One of the B.C. Liberal government's most vocal natural-resource-industry advocates plans to stay on the job.
In an interview this morning on The Early Edition on CBC Radio, Energy and Mines Minister Bill Bennett said he has no plans to quit in the wake of a devastating auditor general's report on regulation of the mining industry.
"The auditor general didn't call for me to resign," Bennett said on the air.
Auditor General Carol Bellringer wrote that "almost every one of our expectations for a robust compliance and enforcement program within the MEM [Ministry of Energy and Mines] and MoE [Ministry of Environment] were not met".
"The ministries have not publicly disclosed the limitations with their compliance and enforcement programs, increasing environmental risks, and government's ability to protect the environment," Bellringer concluded.
She added that "these risks became a reality and disaster occurred when the tailings dam at Mount Polley failed", which resulted in approximately 25 million cubic metres of wastewater moving into the water system, contaminating drinking water for a while in the town of Likely.
B.C. NDP Leader John Horgan has called on Premier Christy Clark to fire Bennett.

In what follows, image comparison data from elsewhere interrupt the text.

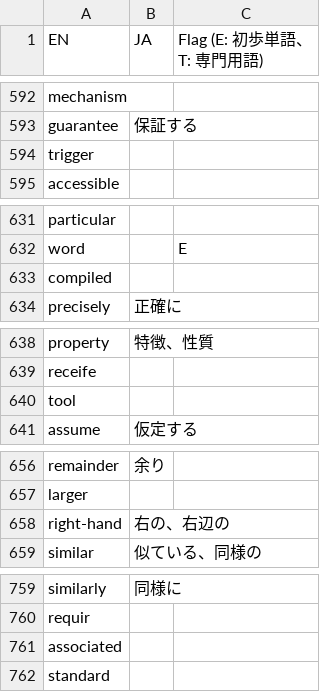
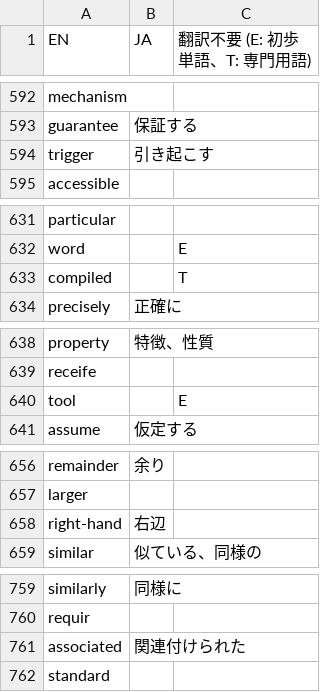
Before and after one commit to DQNEO/gospec-analyzer, a TSV file: data/dic.ja.tsv, drawn as a sheet; only a part is shown, gaps mark what is left out; the diff covers the shown part only.

```diff
--- a/data/dic.ja.tsv
+++ b/data/dic.ja.tsv
@@ -1 +1 @@
-EN	JA	Flag (E: 初歩単語、T: 専門用語)
+EN	JA	翻訳不要 (E: 初歩単語、T: 専門用語)
@@ -593,3 +593,3 @@ mechanism
 guarantee	保証する	
-trigger		
+trigger	引き起こす	
 accessible		
@@ -632,3 +632,3 @@ particular
 word		E
-compiled		
+compiled		T
 precisely	正確に	
@@ -639,3 +639,3 @@ property	特徴、性質
 receife		
-tool		
+tool		E
 assume	仮定する	
@@ -657,3 +657,3 @@ remainder	余り
 larger		
-right-hand	右の、右辺の	
+right-hand	右辺	
 similar	似ている、同様の	
@@ -760,3 +760,3 @@ similarly	同様に
 requir		
-associated		
+associated	関連付けられた	
 standard		
```
Also changed, not shown: 20 edited cells elsewhere in this file.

“This report is a scathing condemnation of Bill Bennett’s tenure as minister," Horgan said in a statement. "The auditor general concludes that the ministry’s lack of oversight directly led to the breach at Mount Polley. She has judged the minister in the harshest possible terms."
Bennett, however, told CBC Radio that Bellringer's office conducted "a performance audit".

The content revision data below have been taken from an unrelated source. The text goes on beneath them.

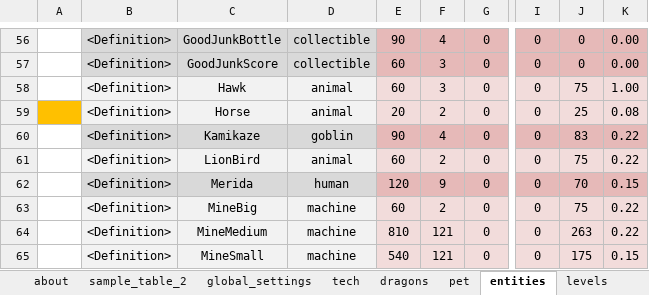
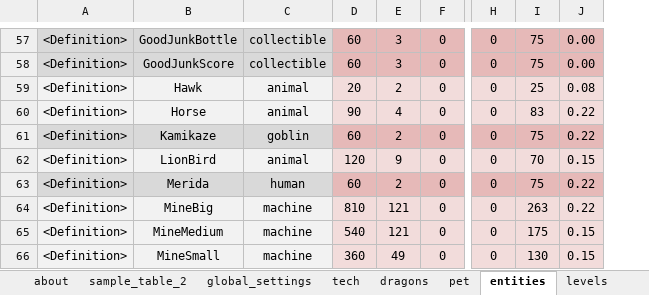
Before and after one commit to nam27062002/hello, an Excel workbook: Docs/Content/HungryDragonContent.xlsx, sheet entities, drawn as a sheet; only a part is shown, gaps mark what is left out; values as stored, in another font and other column widths than the file's, no borders; conditional formats and table styles not drawn; removed rows and columns are numbered as before the commit, all else as after; the diff covers the shown part only; the diff names each change by its address in the sheet, - before the commit and + after, or states it on an @@ line.

```diff
--- a/Docs/Content/HungryDragonContent.xlsx (sheet entities)
+++ b/Docs/Content/HungryDragonContent.xlsx (sheet entities)
-column A, empty
-D57: 90
+D57: 60
-E57: 4
+E57: 3
-I57:I58: 0
+I57:I58: 75
-D59: 60
+D59: 20
-E59: 3
+E59: 2
-I59: 75
+I59: 25
-J59: 1.00
+J59: 0.08
-D60: 20
+D60: 90
-E60: 2
+E60: 4
-I60: 25
+I60: 83
-J60: 0.08
+J60: 0.22
-D61: 90
+D61: 60
-E61: 4
+E61: 2
-I61: 83
+I61: 75
-D62: 60
+D62: 120
-E62: 2
+E62: 9
-I62: 75
+I62: 70
-J62: 0.22
+J62: 0.15
-D63: 120
+D63: 60
-E63: 9
+E63: 2
-I63: 70
+I63: 75
-J63: 0.15
+J63: 0.22
-D64: 60
+D64: 810
-E64: 2
+E64: 121
-I64: 75
+I64: 263
-D65: 810
+D65: 540
-I65: 263
+I65: 175
-J65: 0.22
+J65: 0.15
-D66: 540
+D66: 360
-E66: 121
+E66: 49
-I66: 175
+I66: 130
```
Also changed, not shown: 1 added row and 90 edited cells elsewhere in this sheet, sheet missions, formulas that keep their value, 4 other files.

"This was not an investigation into what caused the acccident at Mount Polley," he said.
Bennett cited last year's independent review, which concluded the breach in the tailings-pond dam resulted from a failure in the foundation of the embankment. This went undetected for years.
The independent review also noted that the "failure was triggered by construction of the downstream rockfill zone at a steep slope".

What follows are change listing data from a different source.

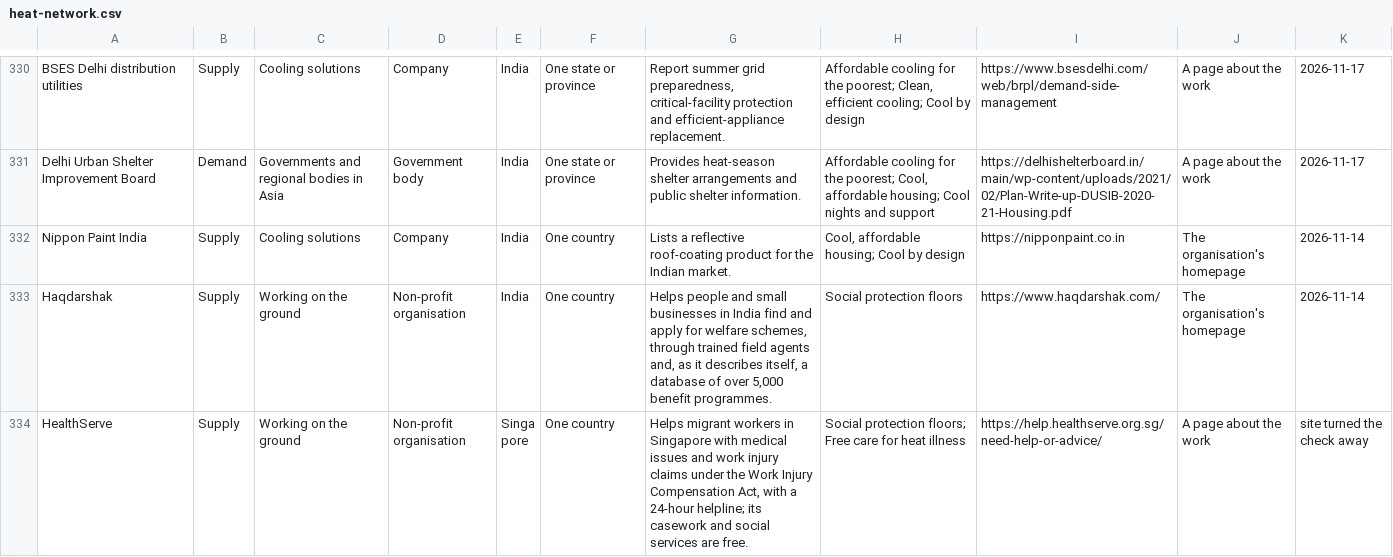
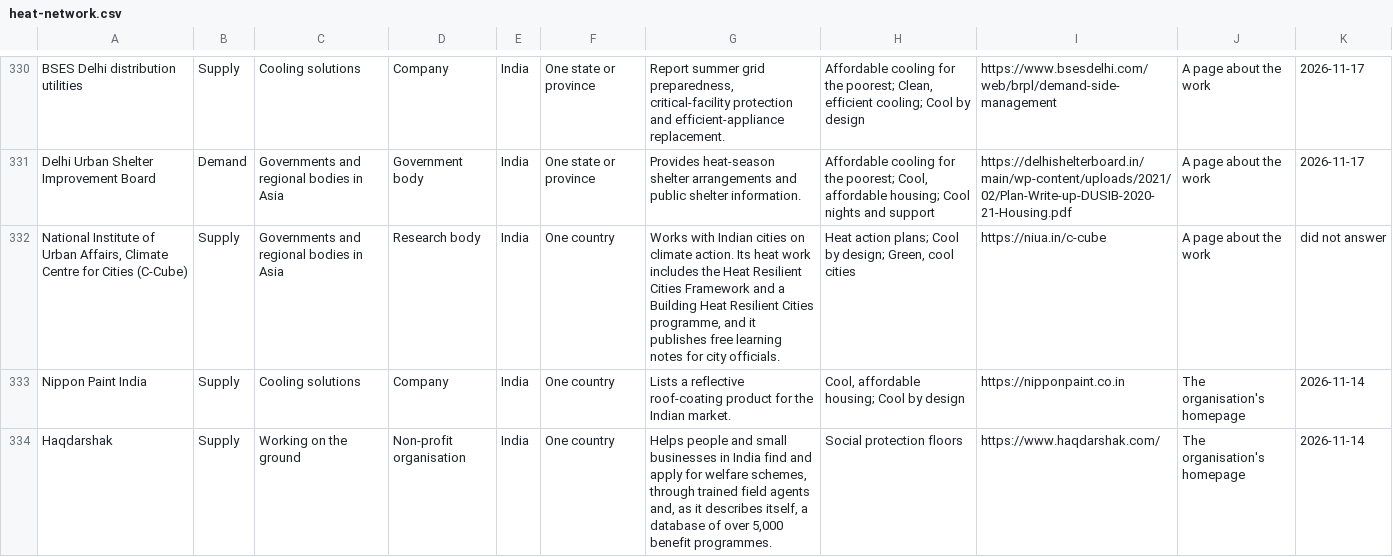
Before and after one commit to arunbh2/beattheheat-asia, a CSV file: heat-network/heat-network.csv, drawn as a sheet; only a part is shown, gaps mark what is left out; the shorter side is filled out with more unchanged rows.

```diff
--- a/heat-network/heat-network.csv
+++ b/heat-network/heat-network.csv
@@ -331,2 +331,3 @@ BSES Delhi distribution utilities,Supply,Cooling solutions,Company,India,One sta
 Delhi Urban Shelter Improvement Board,Demand,Governments and regional bodies in Asia,Government body,India,One state or province,Provides heat-season shelter arrangements and public shelter information.,"Affordable cooling for the poorest; Cool, affordable housing; Cool nights and support",https://delhishelterboard.in/main/wp-content/uploads/2021/02/Plan-Write-up-DUSIB-2020-21-Housing.pdf,A page about the work,2026-11-17
+"National Institute of Urban Affairs, Climate Centre for Cities (C-Cube)",Supply,Governments and regional bodies in Asia,Research body,India,One country,"Works with Indian cities on climate action. Its heat work includes the Heat Resilient Cities Framework and a Building Heat Resilient Cities programme, and it publishes free learning notes for city officials.","Heat action plans; Cool by design; Green, cool cities",https://niua.in/c-cube,A page about the work,did not answer
 Nippon Paint India,Supply,Cooling solutions,Company,India,One country,Lists a reflective roof-coating product for the Indian market.,"Cool, affordable housing; Cool by design",https://nipponpaint.co.in,The organisation's homepage,2026-11-14
```
Also changed, not shown: 55 other files.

Bennett is the B.C. Liberal MLA for East Kootenay, which is home to several coal mines.
Bellringer recommended that the government remove its mining compliance and enforcement program from the Ministry of Energy and Mines.
In her view, this would address an "irreconcilable conflict" between the ministry role in promoting the mining industry and its role as a regulator. Bellringer concluded that the Ministry of Energy and Mines "is at risk of regulatory capture".
Bennett told CBC Radio that the government is considering having a "separate board" to oversee compliance, which would be "accountable" to the deputy minister of mines, the deputy minister of the environment, and the associate deputy minister for the Environmental Assessment Office.
"People who work in compliance and enforcement don't promote mining," Bennett insisted to CBC Radio host Rick Cluff. "That's not their job."
The auditor general included 16 other recommendations, including that the government "review its security mechanisms to ensure taxpayers are safeguarded from the costs of an environmental disaster".
In addition, Bellringer urged the government to publicly report "results and trends of all mining compliance and enforcement activities" and the "estimated liability and the security held for each mine".
Meanwhile, the Wilderness Committee issued a statement yesterday calling on the B.C. government to implement all of Bellringer's recommendations.
“The most important aspect is the urgent need for the compliance and enforcement program to be an independent unit from the Ministry of Energy and Mines,” said Wilderness Committee national policy director Gwen Barlee.